and better feature extraction because well I would like to say that e-mails can only be identified by the words in them we know that's not true predicting sentiment of e-mails very complicated very difficult natural language processing is a huge field I'm not getting into that myself but you know we we need to think of other ways we can identify so what are some things perhaps the subject is there something we use the subject I complete tentative what of images is there an abundance of images and spam e-mails or maybe there's no and I don't know how send their member that like really cool e-mail address with because clearly I would trust any well e-mails don't whatever that was then again I don't trust most well stuff so that's another thing but you know some other ones if we're just going to think about what to to go ahead and
consider all other possible features we can think about capitalization irregular punctuation and things like that ultimately we also want more data so do you like the star track and have more want to learn more good OK go there's super
sweet I also would highly recommend varied leaders Introduction to Machine Learning with pipeline she's a great deal scientist at the and I've heard great things about this and also your local friendly played on user group we love talking learning together and talk to people here there's a great talk after this talking more about machine learning stay for it thanks and of
anything I hope what you may have learned is correlation maybe conservation or conservation maybe correlation I don't know so well we can implement a thing but the question then becomes to try to interpret those results and that's where I challenge you to go ahead and try some things that make you so much

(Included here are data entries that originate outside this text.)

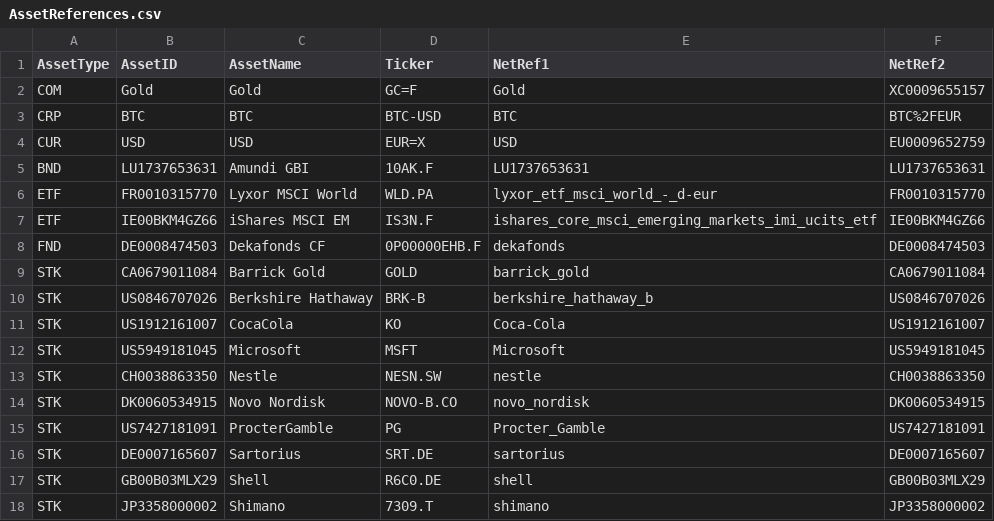
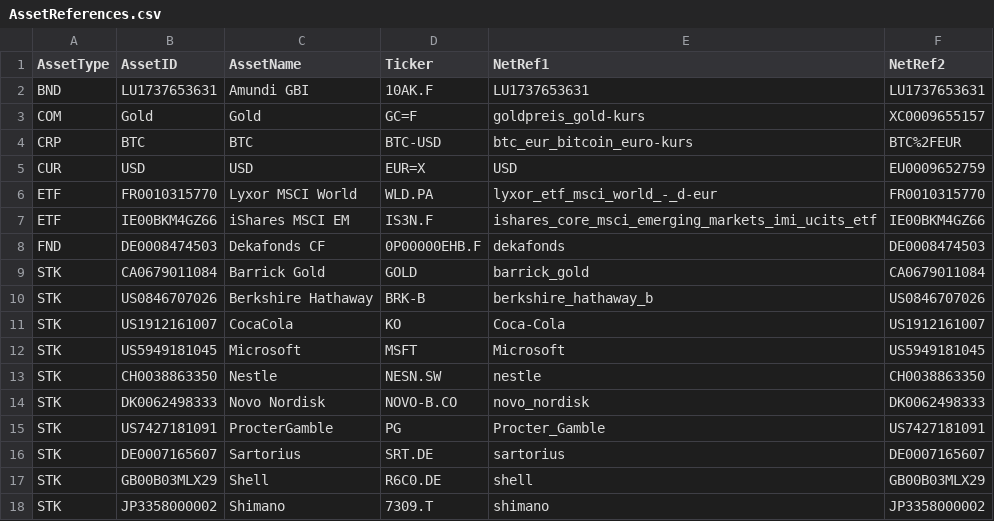
Before and after one commit to fdickma/FFDM, a CSV file: initdata/AssetReferences.csv, drawn as a sheet.

```diff
--- a/initdata/AssetReferences.csv
+++ b/initdata/AssetReferences.csv
@@ -1,6 +1,6 @@
 "AssetType";"AssetID";"AssetName";"Ticker";"NetRef1";"NetRef2"
-"COM";"Gold";"Gold";"GC=F";"Gold";"XC0009655157"
-"CRP";"BTC";"BTC";"BTC-USD";"BTC";"BTC%2FEUR"
+"BND";"LU1737653631";"Amundi GBI";"10AK.F";"LU1737653631";"LU1737653631"
+"COM";"Gold";"Gold";"GC=F";"goldpreis_gold-kurs";"XC0009655157"
+"CRP";"BTC";"BTC";"BTC-USD";"btc_eur_bitcoin_euro-kurs";"BTC%2FEUR"
 "CUR";"USD";"USD";"EUR=X";"USD";"EU0009652759"
-"BND";"LU1737653631";"Amundi GBI";"10AK.F";"LU1737653631";"LU1737653631"
 "ETF";"FR0010315770";"Lyxor MSCI World";"WLD.PA";"lyxor_etf_msci_world_-_d-eur";"FR0010315770"
@@ -13,3 +13,3 @@
 "STK";"CH0038863350";"Nestle";"NESN.SW";"nestle";"CH0038863350"
-"STK";"DK0060534915";"Novo Nordisk";"NOVO-B.CO";"novo_nordisk";"DK0060534915"
+"STK";"DK0062498333";"Novo Nordisk";"NOVO-B.CO";"novo_nordisk";"DK0062498333"
 "STK";"US7427181091";"ProcterGamble";"PG";"Procter_Gamble";"US7427181091"
```
Also changed, not shown: SPK/spk.CSV, 30 other files.
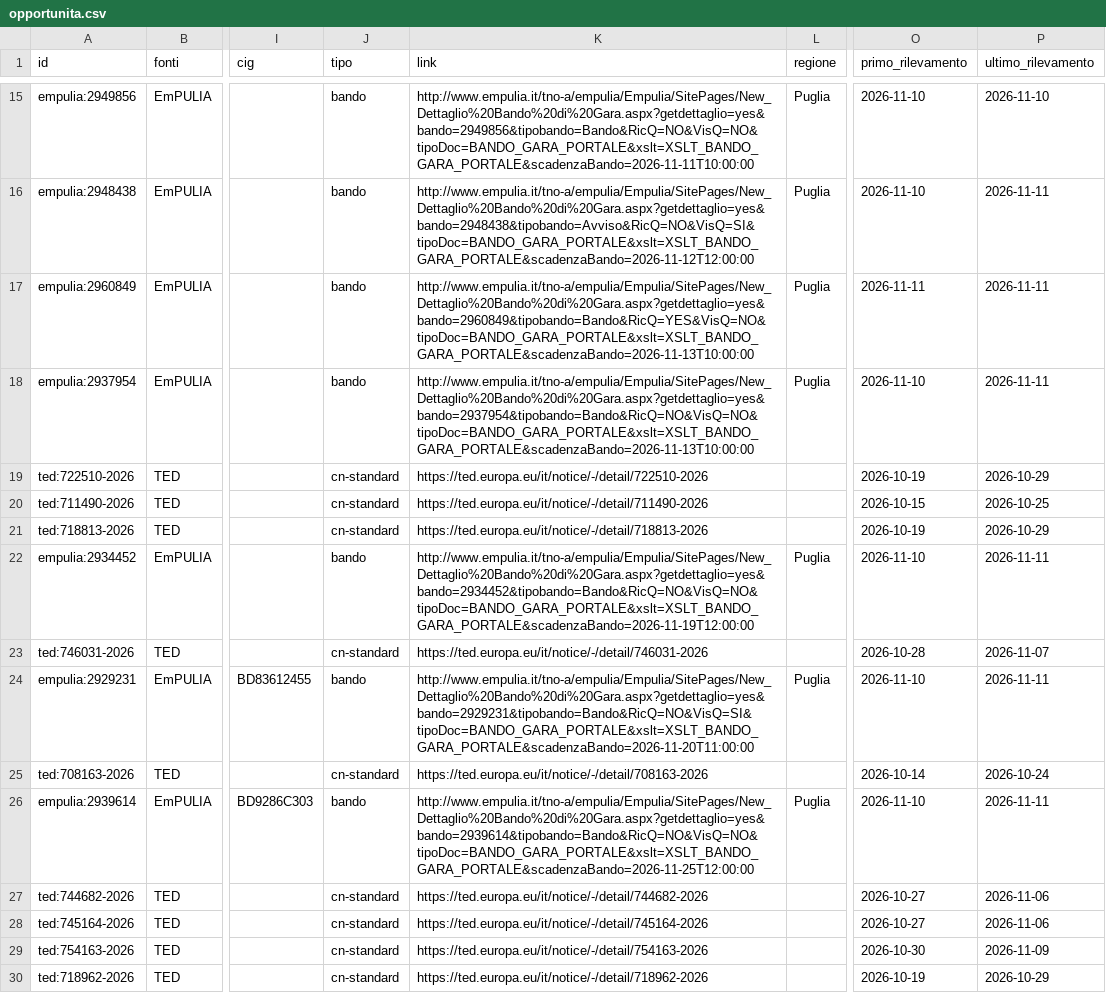
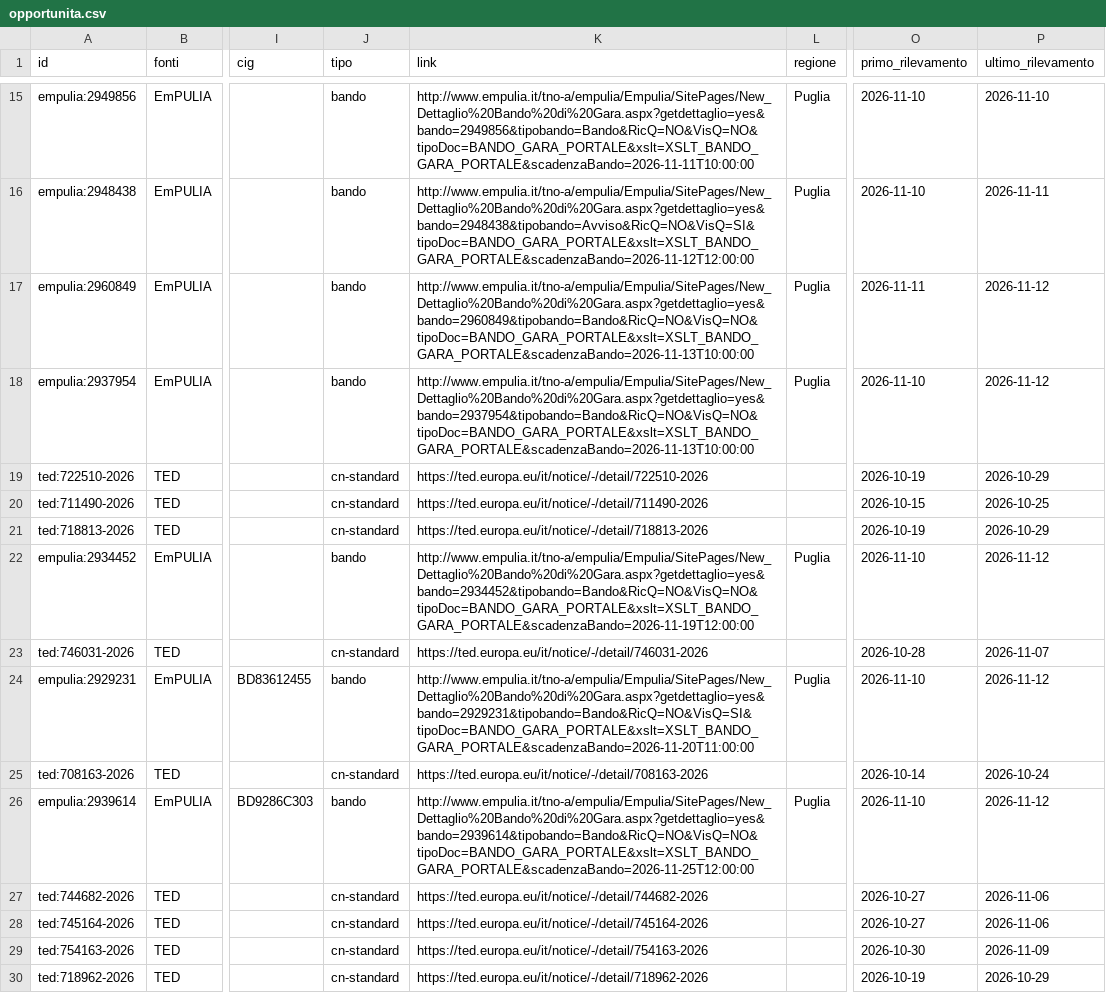
Before and after one commit to flpalmieri/scouting-bandi-sanita, a CSV file: data/opportunita.csv, drawn as a sheet; only a part is shown, gaps mark what is left out; the diff names each change by its address in the sheet, - before the commit and + after, or states it on an @@ line.

```diff
--- a/data/opportunita.csv
+++ b/data/opportunita.csv
-K17 (link): http://www.empulia.it/tno-a/empulia/Empulia/SitePages/New_Dettaglio%20Bando%20di%20Gara.aspx?getdettaglio=yes&bando=2960849&tipobando=Bando&RicQ=YES&VisQ=NO&tipoDoc=BANDO_GARA_PORTALE&xslt=XSLT_BANDO_GARA_PORTALE&scadenzaBando=2026-11-13T10:00:00
+K17 (link): http://www.empulia.it/tno-a/empulia/Empulia/SitePages/New_Dettaglio%20Bando%20di%20Gara.aspx?getdettaglio=yes&bando=2960849&tipobando=Bando&RicQ=NO&VisQ=NO&tipoDoc=BANDO_GARA_PORTALE&xslt=XSLT_BANDO_GARA_PORTALE&scadenzaBando=2026-11-13T10:00:00
-P17:P18 (ultimo_rilevamento): 2026-11-11
+P17:P18 (ultimo_rilevamento): 2026-11-12
-P22 (ultimo_rilevamento): 2026-11-11
+P22 (ultimo_rilevamento): 2026-11-12
-P24 (ultimo_rilevamento): 2026-11-11
+P24 (ultimo_rilevamento): 2026-11-12
-P26 (ultimo_rilevamento): 2026-11-11
+P26 (ultimo_rilevamento): 2026-11-12
```
Also changed, not shown: 3 other files.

do you have any questions and it's such a great to have no 1 has any question that Wikipedia questions on all the thing out in this area here for a few minutes but like I said I D 1 here the next talk so I'll be around my name's laurie now please reach out and the higher the pleasure to be here that so much for listening